A cross-sectional study was conducted with community-dwelling older people who were admitted to a tertiary geriatric outpatient clinic. Information on demographics and clinical variables was obtained. We used a neuropsychological battery to assess the cognitive domains in each subject. Participants who fell below 1.5 standard deviations on 1 or more of the 5 cognitive tests were considered MCI and were classified as either single domain MCI and multiple domain MCI. Risk factors were determined using univariate and multivariate logistic regression analyses.

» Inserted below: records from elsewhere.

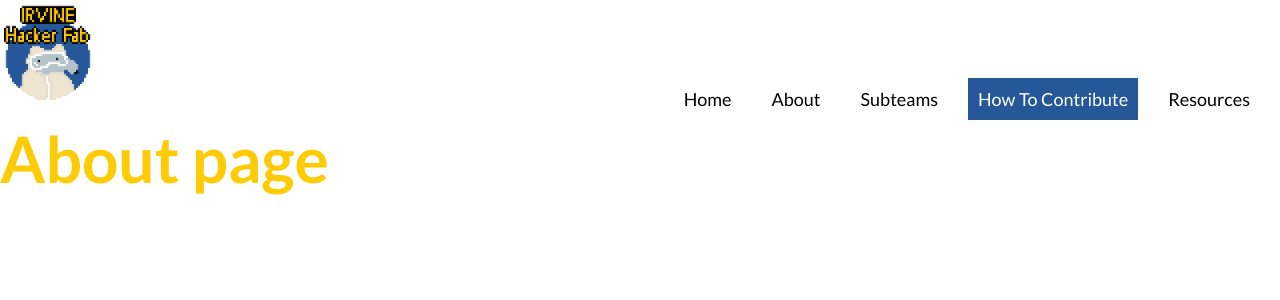
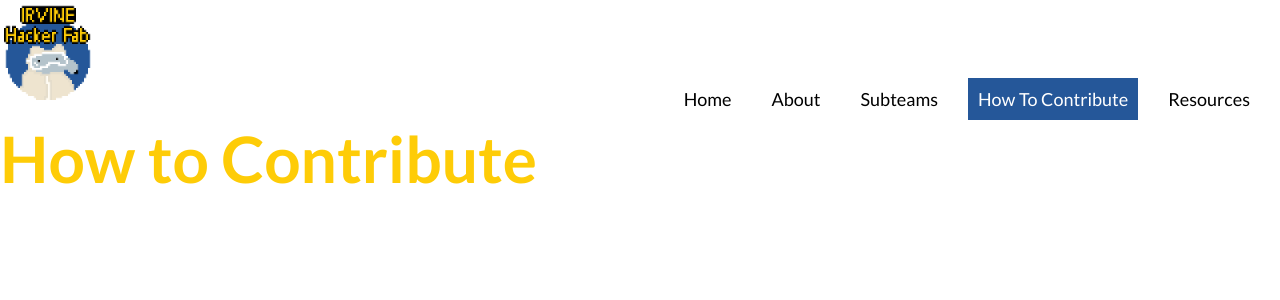
Before and after one commit to irvinehackerfab/hfab-website, a React (Vite) app: page /HowtoContribute in a window 1280 px wide. Shown: the top 300 px of the page. Built offline with nearby package versions, Linux system fonts and the light colour scheme.

Commit message:
update names of pages

```diff
--- a/src/App.jsx
+++ b/src/App.jsx
@@ -2,6 +2,9 @@ import { BrowserRouter as Router, Routes, Route } from "react-router-dom";
 import NavBar from "./NavBar";
 import Home from "./pages/Home";
 import About from "./pages/About";
+import HowToContribute from "./pages/HowToContribute";
+import Resources from "./pages/Resources";
+import Subteam from "./pages/Subteam";
 import Footer from "./Footer";
 
 function App() {
@@ -12,9 +15,9 @@ function App() {
         <Routes>
           <Route path="/" element={<Home />} />
           <Route path="/About" element={<About />} />
-          <Route path="/HowtoContribute" element={<About />} />
-          <Route path="/Resources" element={<About />} />
-          <Route path="/Subteams" element={<About />} />
+          <Route path="/HowtoContribute" element={<HowToContribute />} />
+          <Route path="/Resources" element={<Resources />} />
+          <Route path="/Subteams" element={<Subteam />} />
         </Routes>
       </main>
     </Router>
--- a/src/pages/HowToContribute.jsx
+++ b/src/pages/HowToContribute.jsx
@@ -0,0 +1,11 @@
+import React from "react";
+
+function HowToContribute() {
+  return (
+    <div>
+      <h1>How to Contribute</h1>
+    </div>
+  );
+}
+
+export default HowToContribute;
--- a/src/pages/Resources.jsx
+++ b/src/pages/Resources.jsx
@@ -0,0 +1,11 @@
+import React from "react";
+
+function Resources() {
+  return (
+    <div>
+      <h1>Resources</h1>
+    </div>
+  );
+}
+
+export default Resources;
--- a/src/pages/Subteam.jsx
+++ b/src/pages/Subteam.jsx
@@ -0,0 +1,11 @@
+import React from "react";
+
+function Subteam() {
+  return (
+    <div>
+      <h1>Subteams</h1>
+    </div>
+  );
+}
+
+export default Subteam;
```
Also changed, not shown: src/pages/ContactPage.jsx (+11 -0 lines).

A total of 259 participants were enrolled in this study. The mean age was 74.0 years (SD 7.1 years), 54% were women, and 48.3% had a low level of education (≤ 5 years). The overall prevalence of MCI was 52.1%, with 27.8% for single domain MCI and 24.3% for multiple domain MCI. The prevalence of MCI increased with age: 16.4% aged 65–74 years, 32.0% aged 75–84 years, and 40.9% ≥ 85 years. Advanced age and low educational level were risk factors for both single domain MCI (OR = 1.07; 95% CI: 1.02–1.13; p = 0.003 and OR = 3.18; 95% CI:1.7–6.1; p < 0.001) and multiple domain MCI (OR = 1.1; 95% CI:1.1–1.2; p < 0.001 and adjusted OR = 11.9; 95% CI:5.1–27.8; p < 0.001).
MCI was common in older Turkish people admitted to a tertiary hospital, especially in those with advanced age and low educational level.